Option one: start your own business. There are lots of people who start businesses and are very successful. If it’s something you want to do, then I think it’s a great option, but there are drawbacks.

Drawback number one: lack of job security. While there are always many ways to look at the data, when starting a new business, there is a pretty good chance you’ll go out of business within a decade. Again, if you’re a risk-taker, that’s not a drawback. If you’re not, then it probably is. I never want you to take away from my columns that “shoot, now I’m gonna have to rethink my entire career.” I just intend to show why it’s important to make college somewhat accessible for people, not to make their post-secondary decisions for them.

Also, many types of businesses that are in demand might not be what everyone wants to do for a career. I know someone who ran restaurants a lot of her life and had fun doing it. I know for a fact I wouldn’t last a day in that world.

You can also go the trade school route.

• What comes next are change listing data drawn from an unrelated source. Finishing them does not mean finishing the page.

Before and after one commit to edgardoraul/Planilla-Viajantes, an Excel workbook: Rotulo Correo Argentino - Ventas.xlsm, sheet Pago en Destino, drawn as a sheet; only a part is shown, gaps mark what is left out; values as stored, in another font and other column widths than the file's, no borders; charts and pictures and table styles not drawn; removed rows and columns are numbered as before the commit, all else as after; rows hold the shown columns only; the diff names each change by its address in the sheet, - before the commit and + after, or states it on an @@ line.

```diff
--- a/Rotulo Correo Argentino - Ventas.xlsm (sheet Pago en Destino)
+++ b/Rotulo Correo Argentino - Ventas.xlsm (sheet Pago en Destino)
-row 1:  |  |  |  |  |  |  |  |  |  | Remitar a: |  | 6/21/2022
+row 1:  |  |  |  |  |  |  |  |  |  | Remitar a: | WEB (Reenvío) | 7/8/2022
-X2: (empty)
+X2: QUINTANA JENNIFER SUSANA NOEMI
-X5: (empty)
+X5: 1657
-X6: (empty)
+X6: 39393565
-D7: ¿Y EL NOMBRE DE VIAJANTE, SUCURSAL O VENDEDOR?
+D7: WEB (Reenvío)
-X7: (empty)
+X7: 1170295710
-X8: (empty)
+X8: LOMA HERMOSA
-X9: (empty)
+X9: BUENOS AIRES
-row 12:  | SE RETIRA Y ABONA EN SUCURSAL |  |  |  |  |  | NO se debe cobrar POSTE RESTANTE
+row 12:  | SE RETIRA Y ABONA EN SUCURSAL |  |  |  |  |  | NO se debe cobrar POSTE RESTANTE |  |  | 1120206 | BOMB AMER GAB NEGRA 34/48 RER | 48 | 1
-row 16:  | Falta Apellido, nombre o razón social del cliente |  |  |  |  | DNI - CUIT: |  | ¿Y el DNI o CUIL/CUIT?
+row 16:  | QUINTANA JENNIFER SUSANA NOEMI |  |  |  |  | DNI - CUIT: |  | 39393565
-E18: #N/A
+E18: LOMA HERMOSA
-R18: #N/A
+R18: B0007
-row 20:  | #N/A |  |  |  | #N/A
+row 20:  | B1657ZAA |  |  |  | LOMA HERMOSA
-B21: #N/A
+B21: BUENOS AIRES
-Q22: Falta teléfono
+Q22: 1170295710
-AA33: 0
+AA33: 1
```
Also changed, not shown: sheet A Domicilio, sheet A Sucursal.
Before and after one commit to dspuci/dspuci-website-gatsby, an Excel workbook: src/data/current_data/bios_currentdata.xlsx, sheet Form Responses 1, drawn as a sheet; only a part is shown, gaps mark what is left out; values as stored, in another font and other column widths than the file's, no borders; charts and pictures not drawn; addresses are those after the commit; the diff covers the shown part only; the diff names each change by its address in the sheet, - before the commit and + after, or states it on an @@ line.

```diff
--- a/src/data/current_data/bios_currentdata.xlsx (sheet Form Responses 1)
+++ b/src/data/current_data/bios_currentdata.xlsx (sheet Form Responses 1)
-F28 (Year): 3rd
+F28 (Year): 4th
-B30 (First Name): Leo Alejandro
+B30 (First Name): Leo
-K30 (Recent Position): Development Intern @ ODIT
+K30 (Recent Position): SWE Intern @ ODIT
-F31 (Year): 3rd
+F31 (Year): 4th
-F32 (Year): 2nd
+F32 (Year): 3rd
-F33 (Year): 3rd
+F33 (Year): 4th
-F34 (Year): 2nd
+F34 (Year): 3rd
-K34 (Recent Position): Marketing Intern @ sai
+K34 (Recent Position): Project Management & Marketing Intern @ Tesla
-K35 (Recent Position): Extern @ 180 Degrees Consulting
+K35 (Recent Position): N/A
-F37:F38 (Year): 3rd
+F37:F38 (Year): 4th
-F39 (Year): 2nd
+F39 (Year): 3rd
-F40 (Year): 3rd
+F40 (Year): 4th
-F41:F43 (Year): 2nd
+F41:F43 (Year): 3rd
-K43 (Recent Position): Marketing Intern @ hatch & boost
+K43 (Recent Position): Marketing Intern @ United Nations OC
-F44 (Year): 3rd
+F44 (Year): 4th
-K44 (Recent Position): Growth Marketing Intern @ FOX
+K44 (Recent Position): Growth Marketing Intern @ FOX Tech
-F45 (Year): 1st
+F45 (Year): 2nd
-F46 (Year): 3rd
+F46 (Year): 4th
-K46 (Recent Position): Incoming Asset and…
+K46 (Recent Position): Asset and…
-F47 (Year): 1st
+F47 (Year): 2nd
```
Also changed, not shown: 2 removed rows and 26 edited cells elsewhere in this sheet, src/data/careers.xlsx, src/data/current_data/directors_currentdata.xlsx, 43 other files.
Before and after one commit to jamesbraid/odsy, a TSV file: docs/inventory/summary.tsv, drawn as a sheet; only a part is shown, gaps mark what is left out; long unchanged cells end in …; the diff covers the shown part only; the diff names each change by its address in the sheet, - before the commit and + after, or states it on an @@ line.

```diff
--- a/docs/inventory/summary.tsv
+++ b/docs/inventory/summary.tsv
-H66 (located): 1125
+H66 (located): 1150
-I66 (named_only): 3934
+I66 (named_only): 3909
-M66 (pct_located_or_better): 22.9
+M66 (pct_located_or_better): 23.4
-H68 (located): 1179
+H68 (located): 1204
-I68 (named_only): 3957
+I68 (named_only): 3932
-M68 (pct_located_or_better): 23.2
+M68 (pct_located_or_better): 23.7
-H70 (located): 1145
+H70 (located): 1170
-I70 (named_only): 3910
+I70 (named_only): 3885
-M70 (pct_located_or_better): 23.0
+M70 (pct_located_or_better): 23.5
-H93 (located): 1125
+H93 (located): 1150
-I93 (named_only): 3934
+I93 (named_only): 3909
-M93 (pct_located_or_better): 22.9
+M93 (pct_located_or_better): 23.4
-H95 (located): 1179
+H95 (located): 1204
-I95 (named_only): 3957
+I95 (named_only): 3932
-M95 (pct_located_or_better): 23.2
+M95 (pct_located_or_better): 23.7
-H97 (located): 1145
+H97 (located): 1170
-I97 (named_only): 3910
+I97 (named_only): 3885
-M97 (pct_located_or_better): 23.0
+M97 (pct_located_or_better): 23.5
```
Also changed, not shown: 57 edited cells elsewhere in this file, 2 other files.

There’s a guy I met down in Odessa, Texas that is very successful as a journeyman electrician. He makes a lot of money. I think a lot of people would be well served to enter a similar career, but there are still drawbacks.

Number one is the inability to change careers. If for whatever reason you either want or need to switch careers, it’s much harder to do that out of a trade school than it is with a college degree.

Assuming I get my journalism degree (and if you’re reading this, I probably did and am now applying for one of your open positions) it will be much easier for me to switch careers if necessary. I met a professor at Tri-C that got a journalism degree but instead decided to teach communications courses.

Also, the great thing about a college degree is it’s a college degree. If an employer sees a college degree on your resume, a lot of doors that would’ve been completely closed are now at least cracked open, and when trying to get your foot in the door, every little bit helps.

Should a college degree be necessary to get many “middle-class” type jobs? Maybe not. I’ve always thought I’ve learned more through trial and error, conversations with journalism classmates and reading my fellow columnists than I do in classes. Other people might learn better through classes. Some might be naturals. Sadly, however, that’s not the way our nation’s job market is set up right now. Many coveted jobs require a college degree, and as long as that’s the case, we should work to make a college degree more affordable. At least as affordable as they have been in the past.

Ross McDonnell is an opinion writer. Contact him at [email protected]